The answer must be every line from the entries below that contains "index".

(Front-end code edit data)
_____
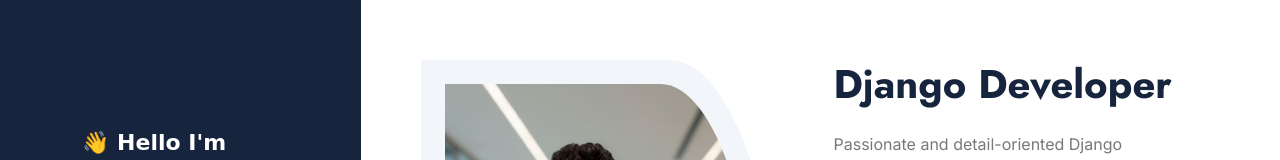
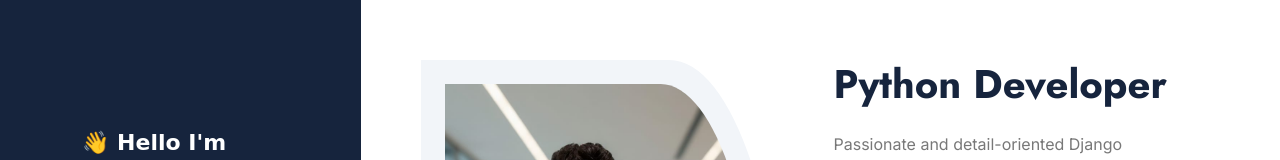
Before and after one commit to PriyanshuTawde/Portfolio, a website with bundled scripts: page index.html in a window 1280 px wide. Shown: the top 160 px of the page. Built offline with nearby package versions, Linux system fonts and the light colour scheme; a web font is replaced by a local one.

Commit message:
Updated index.html

```diff
--- a/index.html
+++ b/index.html
@@ -79,7 +79,7 @@
                                     </div>
                                 </div>
                                 <div class="col-xl-6 wow fadeInUp" data-wow-delay="0.3s">
-                                    <h1 class="display-6 mb-4">Django Developer</h1>
+                                    <h1 class="display-6 mb-4">Python Developer</h1>
                                     <p class="mb-4">
                                         Passionate and detail-oriented Django Developer building scalable, efficient, and user-friendly web applications.
                                     </p>
```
_____
TASK RESULT:
Before and after one commit to PriyanshuTawde/Portfolio, a website with bundled scripts: page index.html in a window 1280 px wide. Shown: the top 160 px of the page. Built offline with nearby package versions, Linux system fonts and the light colour scheme; a web font is replaced by a local one.
Updated index.html
--- a/index.html
+++ b/index.html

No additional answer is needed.